◆ Problem: Give the data again in full, without pictures.

══ Record set

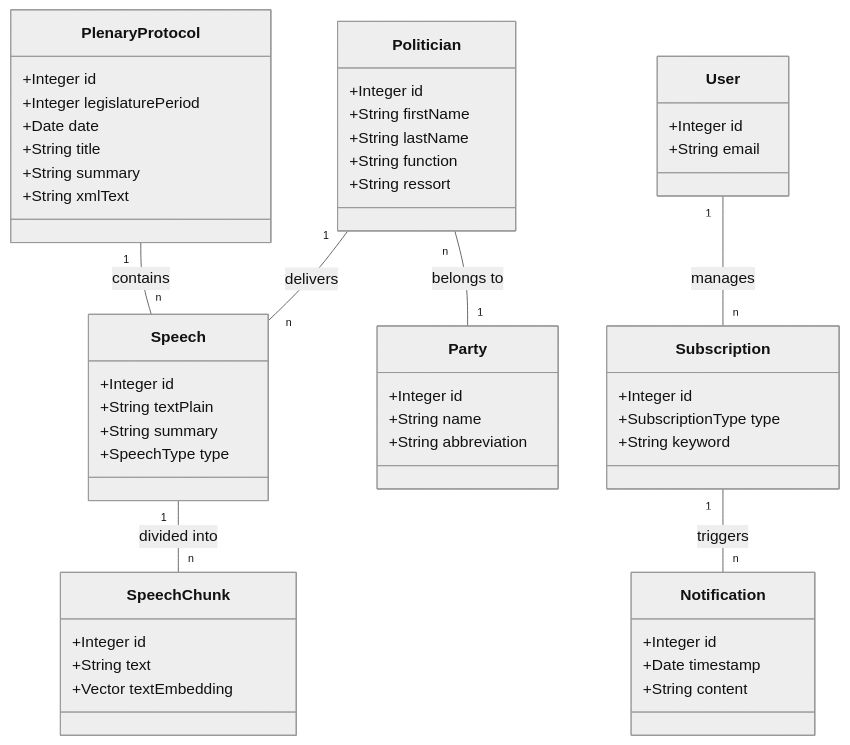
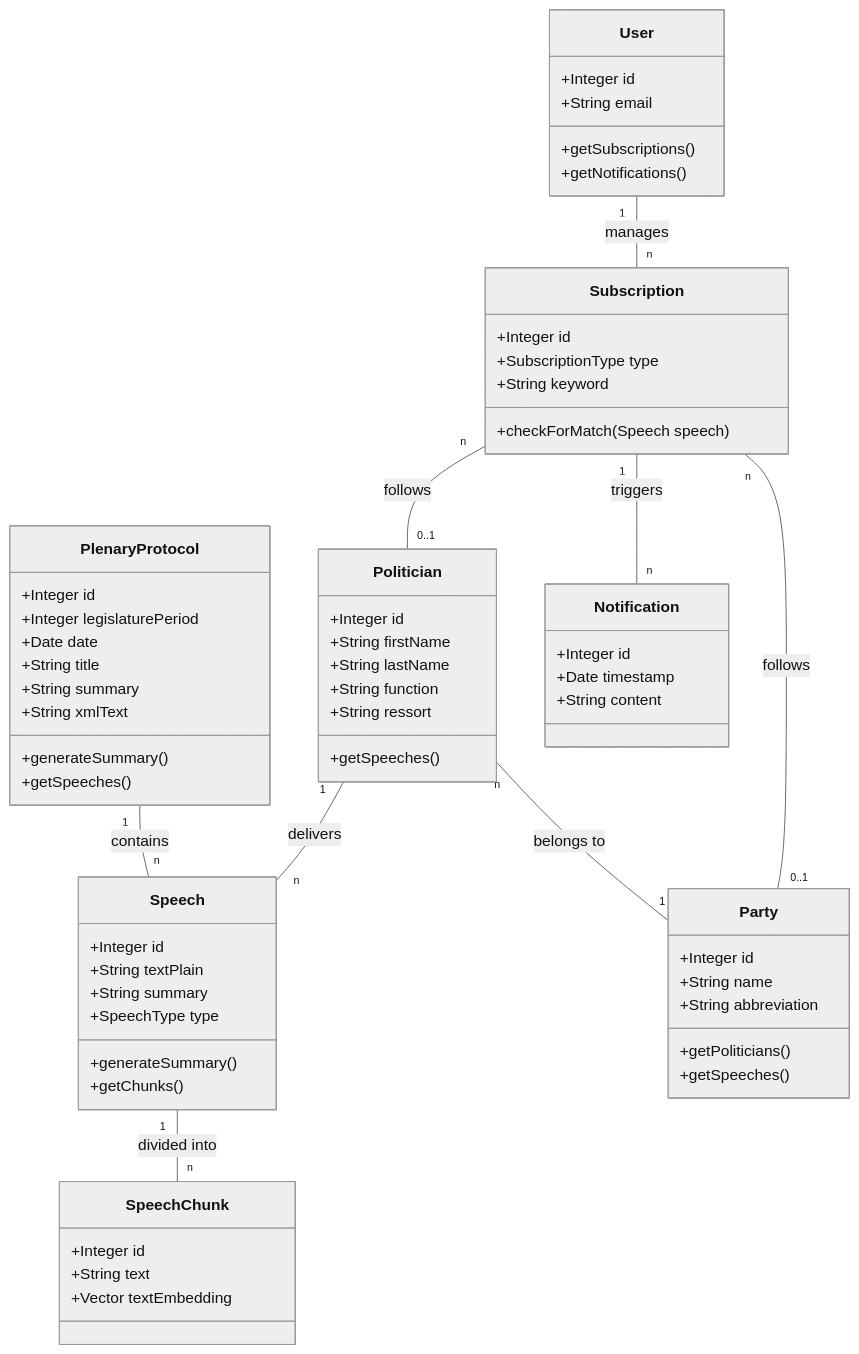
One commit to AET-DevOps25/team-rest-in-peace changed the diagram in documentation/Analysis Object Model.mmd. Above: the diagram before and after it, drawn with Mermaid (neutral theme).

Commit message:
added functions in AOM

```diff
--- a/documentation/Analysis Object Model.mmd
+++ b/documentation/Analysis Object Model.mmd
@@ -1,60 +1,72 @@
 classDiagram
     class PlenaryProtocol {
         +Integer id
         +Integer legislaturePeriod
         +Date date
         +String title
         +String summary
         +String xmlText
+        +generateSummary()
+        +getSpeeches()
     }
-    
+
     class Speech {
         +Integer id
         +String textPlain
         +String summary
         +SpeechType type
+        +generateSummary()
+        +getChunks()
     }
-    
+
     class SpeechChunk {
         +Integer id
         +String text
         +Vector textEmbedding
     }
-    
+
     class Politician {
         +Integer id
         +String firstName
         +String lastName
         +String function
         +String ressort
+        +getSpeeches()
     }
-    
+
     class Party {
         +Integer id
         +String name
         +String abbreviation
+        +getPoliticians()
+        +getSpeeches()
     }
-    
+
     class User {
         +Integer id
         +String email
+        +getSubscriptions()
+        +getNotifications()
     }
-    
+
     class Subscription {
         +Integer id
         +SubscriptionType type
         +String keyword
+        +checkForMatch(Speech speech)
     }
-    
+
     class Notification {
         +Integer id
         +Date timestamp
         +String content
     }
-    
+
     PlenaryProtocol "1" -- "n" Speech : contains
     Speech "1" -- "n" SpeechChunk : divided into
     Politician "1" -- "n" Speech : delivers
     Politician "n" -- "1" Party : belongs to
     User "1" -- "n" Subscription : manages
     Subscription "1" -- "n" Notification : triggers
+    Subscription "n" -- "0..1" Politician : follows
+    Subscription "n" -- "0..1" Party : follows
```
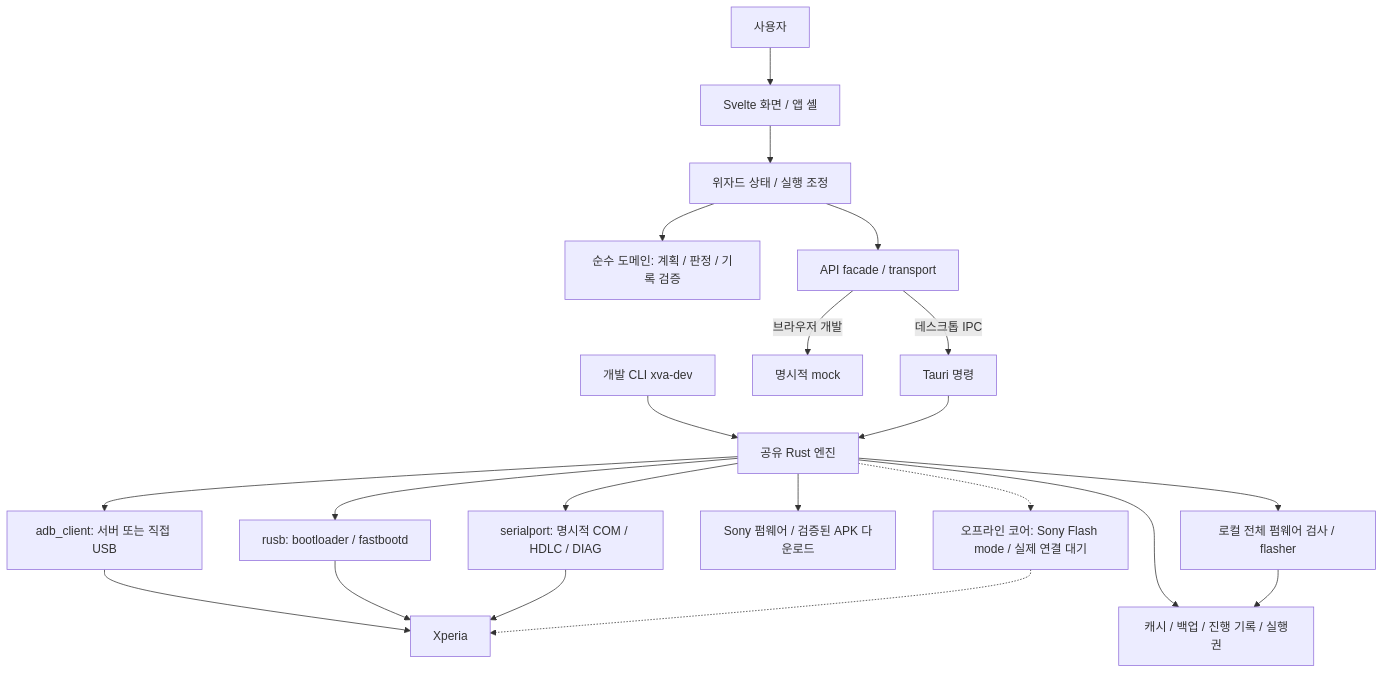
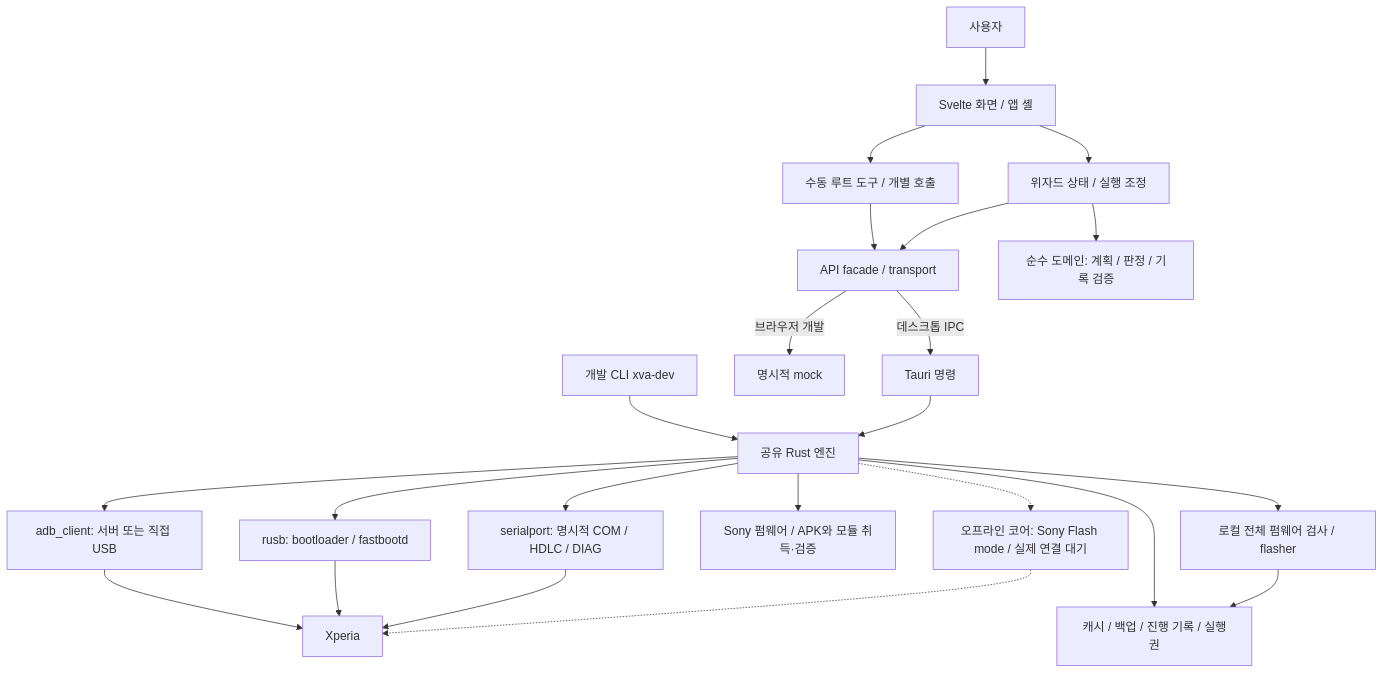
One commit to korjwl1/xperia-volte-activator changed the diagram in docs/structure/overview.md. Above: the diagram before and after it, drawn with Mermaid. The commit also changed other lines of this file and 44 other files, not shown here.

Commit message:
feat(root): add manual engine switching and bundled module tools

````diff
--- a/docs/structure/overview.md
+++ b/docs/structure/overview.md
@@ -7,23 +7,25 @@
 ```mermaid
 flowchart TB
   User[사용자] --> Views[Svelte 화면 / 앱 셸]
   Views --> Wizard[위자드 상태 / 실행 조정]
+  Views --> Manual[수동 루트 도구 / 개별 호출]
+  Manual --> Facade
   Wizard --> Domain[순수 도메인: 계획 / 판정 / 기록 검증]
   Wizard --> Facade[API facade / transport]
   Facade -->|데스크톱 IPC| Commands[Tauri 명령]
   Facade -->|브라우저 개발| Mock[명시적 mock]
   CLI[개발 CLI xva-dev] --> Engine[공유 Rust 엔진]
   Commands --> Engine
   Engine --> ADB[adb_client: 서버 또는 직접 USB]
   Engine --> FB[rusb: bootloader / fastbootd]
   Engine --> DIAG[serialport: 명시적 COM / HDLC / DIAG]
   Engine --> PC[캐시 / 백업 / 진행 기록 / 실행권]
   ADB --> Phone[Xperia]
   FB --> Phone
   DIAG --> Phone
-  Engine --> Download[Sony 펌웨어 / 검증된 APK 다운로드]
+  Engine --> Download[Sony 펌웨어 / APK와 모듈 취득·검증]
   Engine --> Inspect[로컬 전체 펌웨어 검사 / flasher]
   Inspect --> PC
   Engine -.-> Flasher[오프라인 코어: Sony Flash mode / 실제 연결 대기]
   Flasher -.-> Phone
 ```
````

════

◆ Output of the exercise:
One commit to AET-DevOps25/team-rest-in-peace changed the diagram in documentation/Analysis Object Model.mmd. Above: the diagram before and after it, drawn with Mermaid (neutral theme).

Commit message:
added functions in AOM

```diff
--- a/documentation/Analysis Object Model.mmd
+++ b/documentation/Analysis Object Model.mmd
@@ -1,60 +1,72 @@
 classDiagram
     class PlenaryProtocol {
         +Integer id
         +Integer legislaturePeriod
         +Date date
         +String title
         +String summary
         +String xmlText
+        +generateSummary()
+        +getSpeeches()
     }
-    
+
     class Speech {
         +Integer id
         +String textPlain
         +String summary
         +SpeechType type
+        +generateSummary()
+        +getChunks()
     }
-    
+
     class SpeechChunk {
         +Integer id
         +String text
         +Vector textEmbedding
     }
-    
+
     class Politician {
         +Integer id
         +String firstName
         +String lastName
         +String function
         +String ressort
+        +getSpeeches()
     }
-    
+
     class Party {
         +Integer id
         +String name
         +String abbreviation
+        +getPoliticians()
+        +getSpeeches()
     }
-    
+
     class User {
         +Integer id
         +String email
+        +getSubscriptions()
+        +getNotifications()
     }
-    
+
     class Subscription {
         +Integer id
         +SubscriptionType type
         +String keyword
+        +checkForMatch(Speech speech)
     }
-    
+
     class Notification {
         +Integer id
         +Date timestamp
         +String content
     }
-    
+
     PlenaryProtocol "1" -- "n" Speech : contains
     Speech "1" -- "n" SpeechChunk : divided into
     Politician "1" -- "n" Speech : delivers
     Politician "n" -- "1" Party : belongs to
     User "1" -- "n" Subscription : manages
     Subscription "1" -- "n" Notification : triggers
+    Subscription "n" -- "0..1" Politician : follows
+    Subscription "n" -- "0..1" Party : follows
```
One commit to korjwl1/xperia-volte-activator changed the diagram in docs/structure/overview.md. Above: the diagram before and after it, drawn with Mermaid. The commit also changed other lines of this file and 44 other files, not shown here.

Commit message:
feat(root): add manual engine switching and bundled module tools

````diff
--- a/docs/structure/overview.md
+++ b/docs/structure/overview.md
@@ -7,23 +7,25 @@
 ```mermaid
 flowchart TB
   User[사용자] --> Views[Svelte 화면 / 앱 셸]
   Views --> Wizard[위자드 상태 / 실행 조정]
+  Views --> Manual[수동 루트 도구 / 개별 호출]
+  Manual --> Facade
   Wizard --> Domain[순수 도메인: 계획 / 판정 / 기록 검증]
   Wizard --> Facade[API facade / transport]
   Facade -->|데스크톱 IPC| Commands[Tauri 명령]
   Facade -->|브라우저 개발| Mock[명시적 mock]
   CLI[개발 CLI xva-dev] --> Engine[공유 Rust 엔진]
   Commands --> Engine
   Engine --> ADB[adb_client: 서버 또는 직접 USB]
   Engine --> FB[rusb: bootloader / fastbootd]
   Engine --> DIAG[serialport: 명시적 COM / HDLC / DIAG]
   Engine --> PC[캐시 / 백업 / 진행 기록 / 실행권]
   ADB --> Phone[Xperia]
   FB --> Phone
   DIAG --> Phone
-  Engine --> Download[Sony 펌웨어 / 검증된 APK 다운로드]
+  Engine --> Download[Sony 펌웨어 / APK와 모듈 취득·검증]
   Engine --> Inspect[로컬 전체 펌웨어 검사 / flasher]
   Inspect --> PC
   Engine -.-> Flasher[오프라인 코어: Sony Flash mode / 실제 연결 대기]
   Flasher -.-> Phone
 ```
````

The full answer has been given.